TASK DESCRIPTION: Copy the lines below exactly. No picture goes into the copy.

SUPPLIED RECORDS START

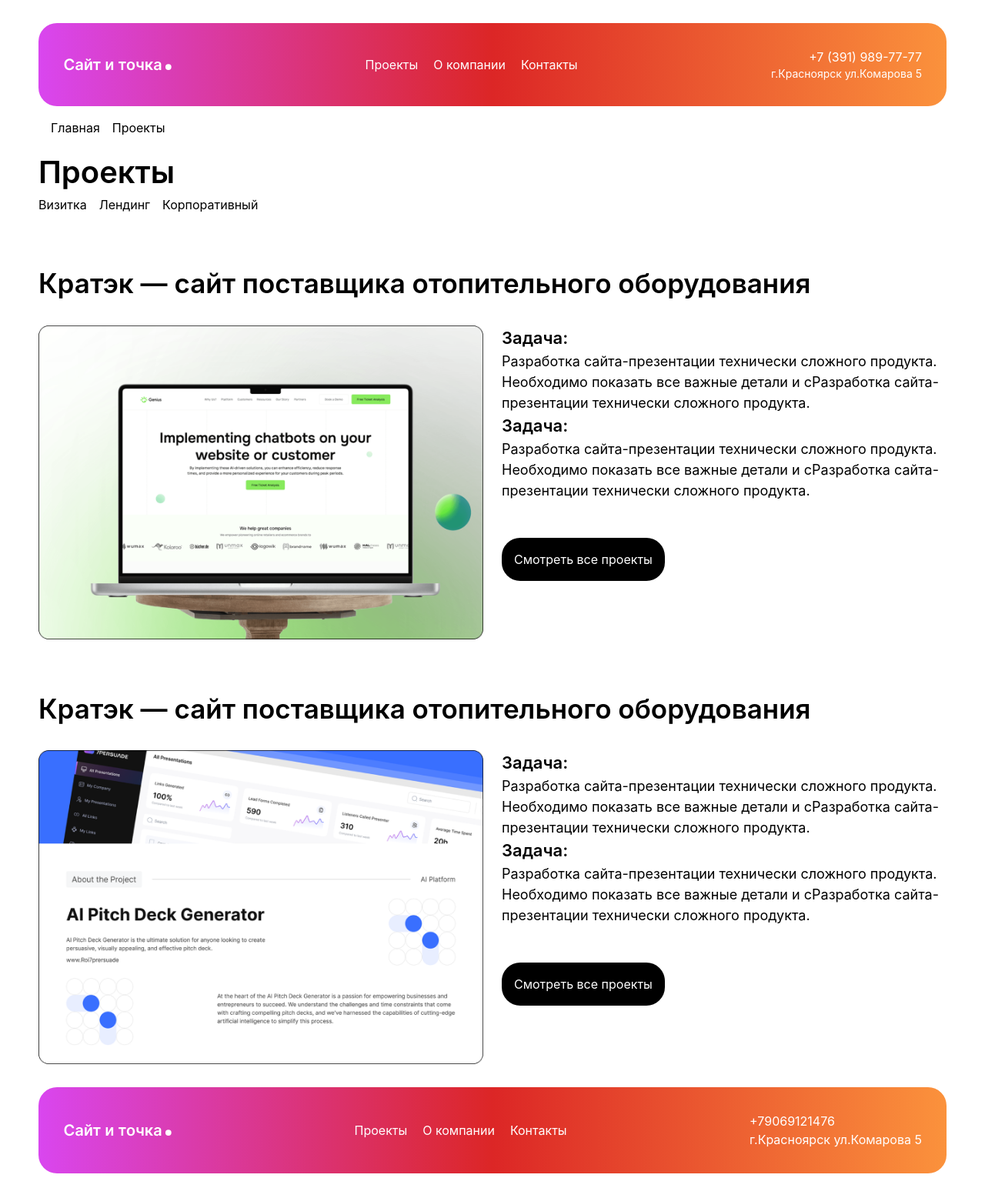
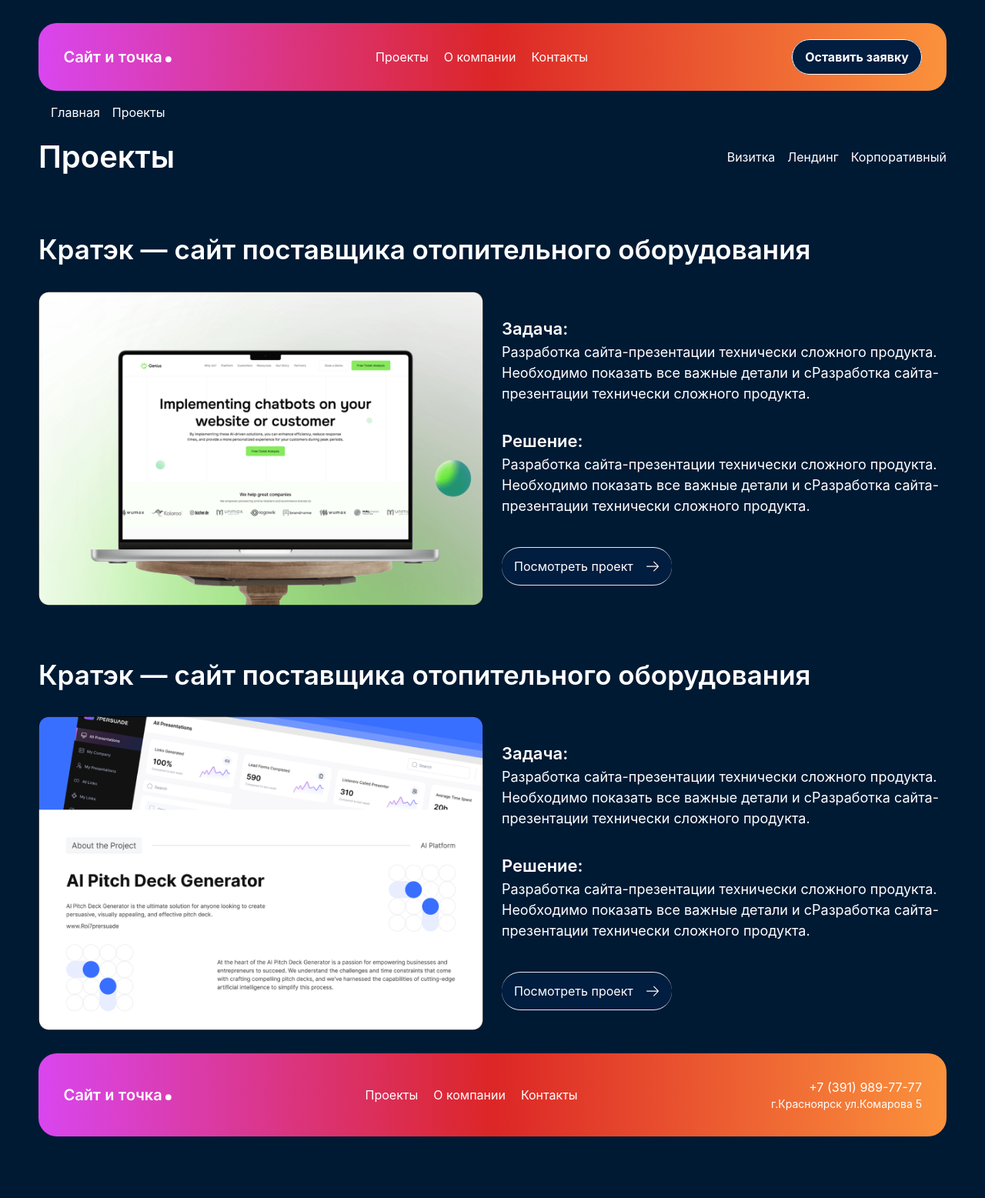
Before and after one commit to rahmatshoh-1/site-i-tochka, a website: page pages/projects.html in a window 1280 px wide. Shown: the whole page at 77% size. Before the commit the page ends 1525 px from the top, so only its background shows below. Drawn offline with Linux system fonts and the light colour scheme.

Commit message:
changed bg and modified project

```diff
--- a/pages/projects.html
+++ b/pages/projects.html
@@ -7,7 +7,7 @@
     <link rel="preconnect" href="https://fonts.googleapis.com" />
     <link rel="preconnect" href="https://fonts.gstatic.com" crossorigin />
   </head>
-  <body>
+  <body class="bg-body">
     <header>
       <div class="container">
         <nav
@@ -27,14 +27,15 @@
               <a href="#"> Контакты </a>
             </li>
           </ul>
-          <div class="text-right">
-            <a href="+7 (391) 989-77-77">+7 (391) 989-77-77</a>
-            <div class="text-[10px] md:text-sm">г.Красноярск ул.Комарова 5</div>
-          </div>
+          <button>
+            <a href="#" class="px-2 py-2 md:px-4 text-sm md:text-base md:py-3 bg-lightDark hover:bg-gradient-sublime md:border-b md:border font-bold md:border-white md:text-white rounded-3xl">
+              Оставить заявку
+            </a>
+          </button>
         </nav>
       </div>
     </header>
-    <main>
+    <main class="text-white mb-20">
        <div class="container">
            <div class="flex my-4 gap-4 p-4">
             <a class="text-gray-400" href="/index.html">Главная</a>
@@ -42,9 +43,9 @@
 
            </div>
 
-           <div class="grid grid-cols-3">
-            <h1 class="col-span-2 text-[25px] my-10 md:my-0 md:text-[40px] font-semibold">Проекты</h1>
-            <ul class="flex gap-4">
+           <div class="flex flex-col md:flex-row justify-between md:items-center">
+            <h1 class="text-[25px] my-10 md:my-0 md:text-[40px] font-semibold">Проекты</h1>
+            <ul class="flex mt-4 md:mt-0 gap-4">
                 <li>Визитка</li>
                 <li>Лендинг</li>
                 <li>Корпоративный</li>
@@ -53,52 +54,83 @@
        </div>
        <div class="container mt-16">
           <div>
-            <h2 class="text-[35px] mb-7 font-semibold w-full md:w-6/12">Кратэк — сайт поставщика отопительного оборудования</h2>
+            <h2 class="text-[25px] md:text-[35px] mb-7 font-semibold w-full md:w-6/12">Кратэк — сайт поставщика отопительного оборудования</h2>
             <div class="grid grid-cols-1 gap-6 md:grid-cols-2">
                 <div>
                     <img src="/assets/img/1.png" alt="">
                 </div>
                 <div>
-                    <h3 class="text-[22px] font-semibold">Задача:</h3>
-                    <p class="text-[18px] mt-2 mb-20">
+                    <h3 class="text-[22px] font-semibold mt-8">Задача:</h3>
+                    <p class="text-[18px] mt-2 mb-10">
                       Разработка сайта-презентации технически сложного продукта. Необходимо показать все важные детали и сРазработка сайта-презентации технически сложного продукта.
                     </p>
 
-                    <h3 class="text-[22px] mt-12 font-semibold">Задача:</h3>
-                    <p class="text-[18px] mt-2 mb-20">
+                    <h3 class="text-[22px] font-semibold mt-8">Решение:</h3>
+                    <p class="text-[18px] mt-3">
                       Разработка сайта-презентации технически сложного продукта. Необходимо показать все важные детали и сРазработка сайта-презентации технически сложного продукта.
                     </p>
-                    <button class="p-4 bg-black text-white rounded-3xl my-12">
-                      Смотреть все проекты
+                    <button class="mt-10">
+                      <a href="#" class="px-4 py-3 flex items-center border-b md:border-t gap-4 bg-lightDark hover:bg-gradient-primary text-white rounded-3xl">
+                        Посмотреть проект
+                        <svg
+                        width="18"
+                        height="14"
+                        viewBox="0 0 24 20"
+                        fill="none"
+                        xmlns="http://www.w3.org/2000/svg"
+                      >
+                        <path
+                          d="M0.844238 10.0927H22.8526M22.8526 10.0927L13.9445 1.18457M22.8526 10.0927L13.9445 19.0008"
+                          stroke="#fff"
+                          stroke-width="1.60713"
+                        />
+                      </svg>
+                      </a>
                     </button>
                 </div>
             </div>
           </div>
           <div class="mt-16">
-            <h2 class="text-[35px] mb-7 font-semibold w-full md:w-6/12">Кратэк — сайт поставщика отопительного оборудования</h2>
+            <h2 class="text-[25px] md:text-[35px] mb-7 font-semibold w-full md:w-6/12">Кратэк — сайт поставщика отопительного оборудования</h2>
             <div class="grid grid-cols-1 gap-6 md:grid-cols-2">
                 <div>
                     <img src="/assets/img/2.png" alt="">
                 </div>
                 <div>
-                    <h3 class="text-[22px] font-semibold">Задача:</h3>
+                    <h3 class="text-[22px] font-semibold mt-8">Задача:</h3>
+                    <p class="text-[18px] mt-3">
+                      Разработка сайта-презентации технически сложного продукта. Необходимо показать все важные детали и сРазработка сайта-презентации технически сложного продукта.
+                    </p>
+
+                    <h3 class="text-[22px] font-semibold mt-8">Решение:</h3>
                     <p class="text-[18px] mt-2 mb-20">
                       Разработка сайта-презентации технически сложного продукта. Необходимо показать все важные детали и сРазработка сайта-презентации технически сложного продукта.
                     </p>
+                    <button class="mt-10">
+                      <a href="#" class="px-4 py-3 flex items-center border-b md:border-t gap-4 bg-lightDark hover:bg-gradient-primary text-white rounded-3xl">
+                        Посмотреть проект
+                        <svg
+                        width="18"
+                        height="14"
+                        viewBox="0 0 24 20"
+                        fill="none"
+                        xmlns="http://www.w3.org/2000/svg"
+                      >
+                        <path
+                          d="M0.844238 10.0927H22.8526M22.8526 10.0927L13.9445 1.18457M22.8526 10.0927L13.9445 19.0008"
+                          stroke="#fff"
+                          stroke-width="1.60713"
+                        />
+                      </svg>
+                      </a>
 
-                    <h3 class="text-[22px] mt-12 font-semibold">Задача:</h3>
-                    <p class="text-[18px] mt-2 mb-20">
-                      Разработка сайта-презентации технически сложного продукта. Необходимо показать все важные детали и сРазработка сайта-презентации технически сложного продукта.
-                    </p>
-                    <button class="p-4 bg-black text-white rounded-3xl my-12">
-                      Смотреть все проекты
                     </button>
                 </div>
             </div>
           </div>
        </div>
     </main>
-    <footer class="hidden md:block">
+    <footer class="hidden md:block md:mb-20">
       <div class="container">
         <nav
           class="flex justify-between items-center bg-gradient-primary p-8 rounded-3xl mt-[30px] text-white"
@@ -117,9 +149,9 @@
               <a href="#"> Контакты </a>
             </li>
           </ul>
-          <div>
-            <a href="#">+79069121476</a>
-            <div>г.Красноярск ул.Комарова 5</div>
+          <div class="text-right">
+            <a href="+7 (391) 989-77-77">+7 (391) 989-77-77</a>
+            <div class="text-[10px] md:text-sm">г.Красноярск ул.Комарова 5</div>
           </div>
         </nav>
       </div>
--- a/tailwind.config.js
+++ b/tailwind.config.js
@@ -20,7 +20,8 @@ module.exports = {
       colors:{
         'darkBlue':'#001A34',
         'lightBlue':'#120CE8',
-        'gradient':'linear-gradient(to right, rgb(217, 70, 239), rgb(220, 38, 38), rgb(251, 146, 60))',
+        'body':'#001A34',
+        'lightDark':'#011D3F'
 
       }
     },
```
Also changed, not shown: index.html (+62 -42 lines), public/main.css.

SUPPLIED RECORDS END

ANSWER FOR THE TASK:
Before and after one commit to rahmatshoh-1/site-i-tochka, a website: page pages/projects.html in a window 1280 px wide. Shown: the whole page at 77% size. Before the commit the page ends 1525 px from the top, so only its background shows below. Drawn offline with Linux system fonts and the light colour scheme.

Commit message:
changed bg and modified project

```diff
--- a/pages/projects.html
+++ b/pages/projects.html
@@ -7,7 +7,7 @@
     <link rel="preconnect" href="https://fonts.googleapis.com" />
     <link rel="preconnect" href="https://fonts.gstatic.com" crossorigin />
   </head>
-  <body>
+  <body class="bg-body">
     <header>
       <div class="container">
         <nav
@@ -27,14 +27,15 @@
               <a href="#"> Контакты </a>
             </li>
           </ul>
-          <div class="text-right">
-            <a href="+7 (391) 989-77-77">+7 (391) 989-77-77</a>
-            <div class="text-[10px] md:text-sm">г.Красноярск ул.Комарова 5</div>
-          </div>
+          <button>
+            <a href="#" class="px-2 py-2 md:px-4 text-sm md:text-base md:py-3 bg-lightDark hover:bg-gradient-sublime md:border-b md:border font-bold md:border-white md:text-white rounded-3xl">
+              Оставить заявку
+            </a>
+          </button>
         </nav>
       </div>
     </header>
-    <main>
+    <main class="text-white mb-20">
        <div class="container">
            <div class="flex my-4 gap-4 p-4">
             <a class="text-gray-400" href="/index.html">Главная</a>
@@ -42,9 +43,9 @@
 
            </div>
 
-           <div class="grid grid-cols-3">
-            <h1 class="col-span-2 text-[25px] my-10 md:my-0 md:text-[40px] font-semibold">Проекты</h1>
-            <ul class="flex gap-4">
+           <div class="flex flex-col md:flex-row justify-between md:items-center">
+            <h1 class="text-[25px] my-10 md:my-0 md:text-[40px] font-semibold">Проекты</h1>
+            <ul class="flex mt-4 md:mt-0 gap-4">
                 <li>Визитка</li>
                 <li>Лендинг</li>
                 <li>Корпоративный</li>
@@ -53,52 +54,83 @@
        </div>
        <div class="container mt-16">
           <div>
-            <h2 class="text-[35px] mb-7 font-semibold w-full md:w-6/12">Кратэк — сайт поставщика отопительного оборудования</h2>
+            <h2 class="text-[25px] md:text-[35px] mb-7 font-semibold w-full md:w-6/12">Кратэк — сайт поставщика отопительного оборудования</h2>
             <div class="grid grid-cols-1 gap-6 md:grid-cols-2">
                 <div>
                     <img src="/assets/img/1.png" alt="">
                 </div>
                 <div>
-                    <h3 class="text-[22px] font-semibold">Задача:</h3>
-                    <p class="text-[18px] mt-2 mb-20">
+                    <h3 class="text-[22px] font-semibold mt-8">Задача:</h3>
+                    <p class="text-[18px] mt-2 mb-10">
                       Разработка сайта-презентации технически сложного продукта. Необходимо показать все важные детали и сРазработка сайта-презентации технически сложного продукта.
                     </p>
 
-                    <h3 class="text-[22px] mt-12 font-semibold">Задача:</h3>
-                    <p class="text-[18px] mt-2 mb-20">
+                    <h3 class="text-[22px] font-semibold mt-8">Решение:</h3>
+                    <p class="text-[18px] mt-3">
                       Разработка сайта-презентации технически сложного продукта. Необходимо показать все важные детали и сРазработка сайта-презентации технически сложного продукта.
                     </p>
-                    <button class="p-4 bg-black text-white rounded-3xl my-12">
-                      Смотреть все проекты
+                    <button class="mt-10">
+                      <a href="#" class="px-4 py-3 flex items-center border-b md:border-t gap-4 bg-lightDark hover:bg-gradient-primary text-white rounded-3xl">
+                        Посмотреть проект
+                        <svg
+                        width="18"
+                        height="14"
+                        viewBox="0 0 24 20"
+                        fill="none"
+                        xmlns="http://www.w3.org/2000/svg"
+                      >
+                        <path
+                          d="M0.844238 10.0927H22.8526M22.8526 10.0927L13.9445 1.18457M22.8526 10.0927L13.9445 19.0008"
+                          stroke="#fff"
+                          stroke-width="1.60713"
+                        />
+                      </svg>
+                      </a>
                     </button>
                 </div>
             </div>
           </div>
           <div class="mt-16">
-            <h2 class="text-[35px] mb-7 font-semibold w-full md:w-6/12">Кратэк — сайт поставщика отопительного оборудования</h2>
+            <h2 class="text-[25px] md:text-[35px] mb-7 font-semibold w-full md:w-6/12">Кратэк — сайт поставщика отопительного оборудования</h2>
             <div class="grid grid-cols-1 gap-6 md:grid-cols-2">
                 <div>
                     <img src="/assets/img/2.png" alt="">
                 </div>
                 <div>
-                    <h3 class="text-[22px] font-semibold">Задача:</h3>
+                    <h3 class="text-[22px] font-semibold mt-8">Задача:</h3>
+                    <p class="text-[18px] mt-3">
+                      Разработка сайта-презентации технически сложного продукта. Необходимо показать все важные детали и сРазработка сайта-презентации технически сложного продукта.
+                    </p>
+
+                    <h3 class="text-[22px] font-semibold mt-8">Решение:</h3>
                     <p class="text-[18px] mt-2 mb-20">
                       Разработка сайта-презентации технически сложного продукта. Необходимо показать все важные детали и сРазработка сайта-презентации технически сложного продукта.
                     </p>
+                    <button class="mt-10">
+                      <a href="#" class="px-4 py-3 flex items-center border-b md:border-t gap-4 bg-lightDark hover:bg-gradient-primary text-white rounded-3xl">
+                        Посмотреть проект
+                        <svg
+                        width="18"
+                        height="14"
+                        viewBox="0 0 24 20"
+                        fill="none"
+                        xmlns="http://www.w3.org/2000/svg"
+                      >
+                        <path
+                          d="M0.844238 10.0927H22.8526M22.8526 10.0927L13.9445 1.18457M22.8526 10.0927L13.9445 19.0008"
+                          stroke="#fff"
+                          stroke-width="1.60713"
+                        />
+                      </svg>
+                      </a>
 
-                    <h3 class="text-[22px] mt-12 font-semibold">Задача:</h3>
-                    <p class="text-[18px] mt-2 mb-20">
-                      Разработка сайта-презентации технически сложного продукта. Необходимо показать все важные детали и сРазработка сайта-презентации технически сложного продукта.
-                    </p>
-                    <button class="p-4 bg-black text-white rounded-3xl my-12">
-                      Смотреть все проекты
                     </button>
                 </div>
             </div>
           </div>
        </div>
     </main>
-    <footer class="hidden md:block">
+    <footer class="hidden md:block md:mb-20">
       <div class="container">
         <nav
           class="flex justify-between items-center bg-gradient-primary p-8 rounded-3xl mt-[30px] text-white"
@@ -117,9 +149,9 @@
               <a href="#"> Контакты </a>
             </li>
           </ul>
-          <div>
-            <a href="#">+79069121476</a>
-            <div>г.Красноярск ул.Комарова 5</div>
+          <div class="text-right">
+            <a href="+7 (391) 989-77-77">+7 (391) 989-77-77</a>
+            <div class="text-[10px] md:text-sm">г.Красноярск ул.Комарова 5</div>
           </div>
         </nav>
       </div>
--- a/tailwind.config.js
+++ b/tailwind.config.js
@@ -20,7 +20,8 @@ module.exports = {
       colors:{
         'darkBlue':'#001A34',
         'lightBlue':'#120CE8',
-        'gradient':'linear-gradient(to right, rgb(217, 70, 239), rgb(220, 38, 38), rgb(251, 146, 60))',
+        'body':'#001A34',
+        'lightDark':'#011D3F'
 
       }
     },
```
Also changed, not shown: index.html (+62 -42 lines), public/main.css.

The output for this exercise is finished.